This presentation looks at the use of Dreamwriting, the author’s own version of the rule-free warm-up technique used in adult creative writing classes, and asks if it could be useful in the teaching of and writing about sciences. Dreamwriting is a response to the Automatic Writing of surrealist Andre Breton who believed that it held the key to liberation from bourgeois idealsto the essential, uncluttered selfand the Free Writing of Peter Elbow.
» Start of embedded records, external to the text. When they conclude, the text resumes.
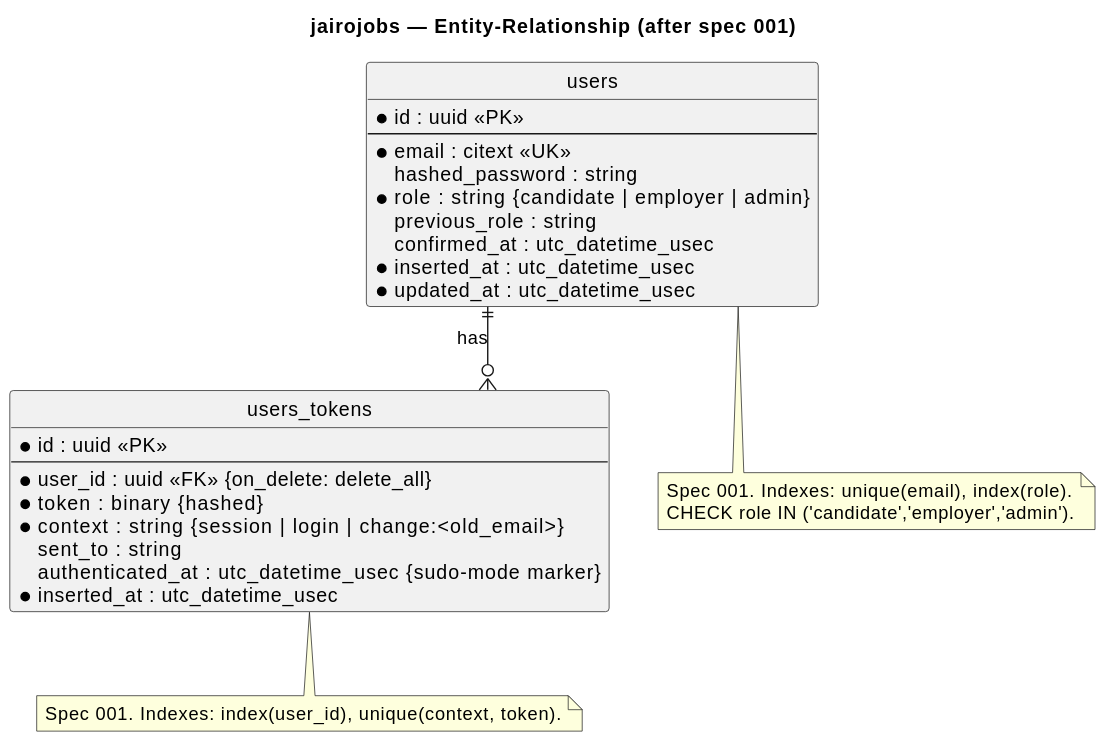
Before: docs/architecture/diagrams/out/erd-jairojobs.svg, a diagram exported from PlantUML (raseniero/jairojobs-elixir).
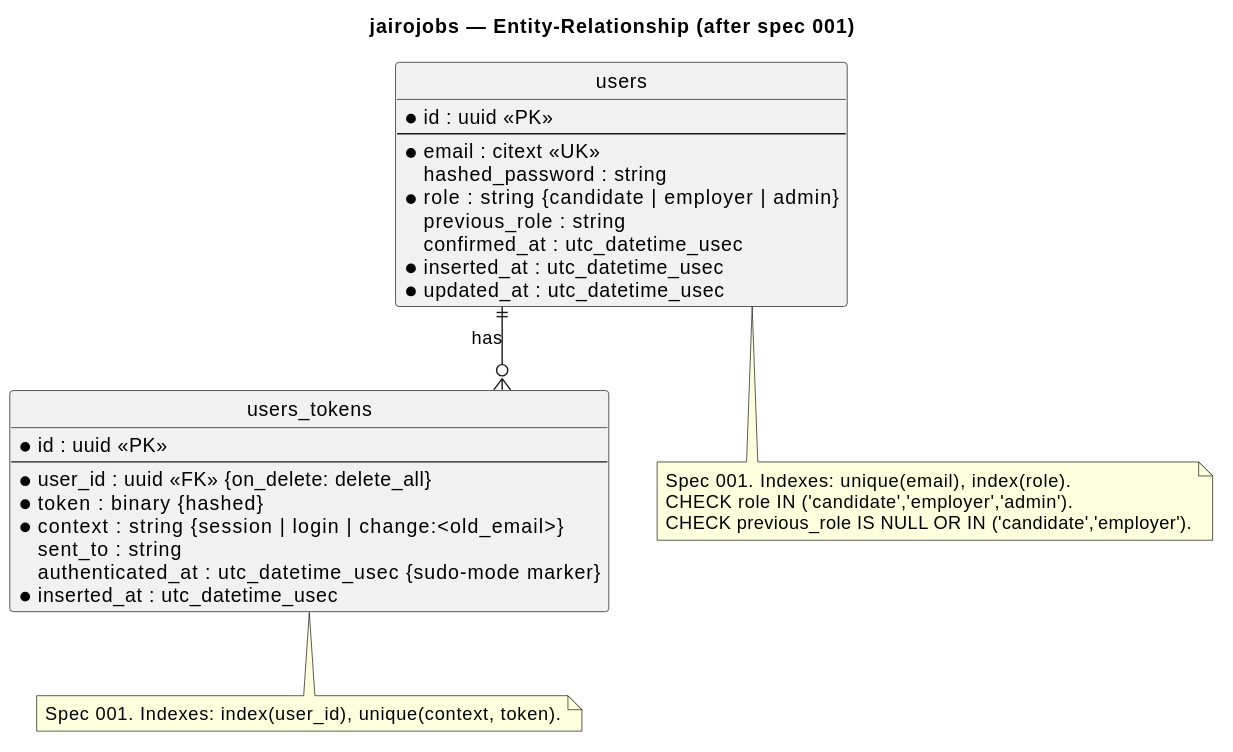
The same file after the commit.

Change to the diagram source:
```diff
@@ -33,6 +33,7 @@
 note bottom of users
   Spec 001. Indexes: unique(email), index(role).
   CHECK role IN ('candidate','employer','admin').
+  CHECK previous_role IS NULL OR IN ('candidate','employer').
 end note
 
 note bottom of users_tokens
```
Elbow’s was a response to his own struggles with academic writing in an educational system which he said made ‘people who were smart think they were stupid.’ His ‘declaration of independence’ came from the analysis of his failed academic writing and the need to ‘make it good, keep control, figure out my point ahead of time with outlines.’ The research was set within the debate led by Sir Ken Robinson whose national commission on creativity, education and economy for the UK Govt in 1999 argued that anational strategy for creative and cultural educationis essential if we are to ‘ unlock the potential of every young person’ as the Government’s White Paper in 1997 suggested. Robinson concluded ‘that Britain’s economic prosperity and social cohesion depend on this.’ (Robinson 1999) Gilly Smith is a senior lecturer in Television, Radio and Journalism at the University of Brighton. She uses Dreamwriting to encourage academics and students to rediscover the passion behind their ideas and the voice to put them on the page.
|Number of pages||1|
|Publication status||Published - 5 Jul 2016|
|Event||SEB Brighton 2016 Dream writing the Sciences - The Brighton Centre, UK, 4-7 July 2016|
Duration: 5 Jul 2016 → …
|Conference||SEB Brighton 2016 Dream writing the Sciences|
|Period||5/07/16 → …|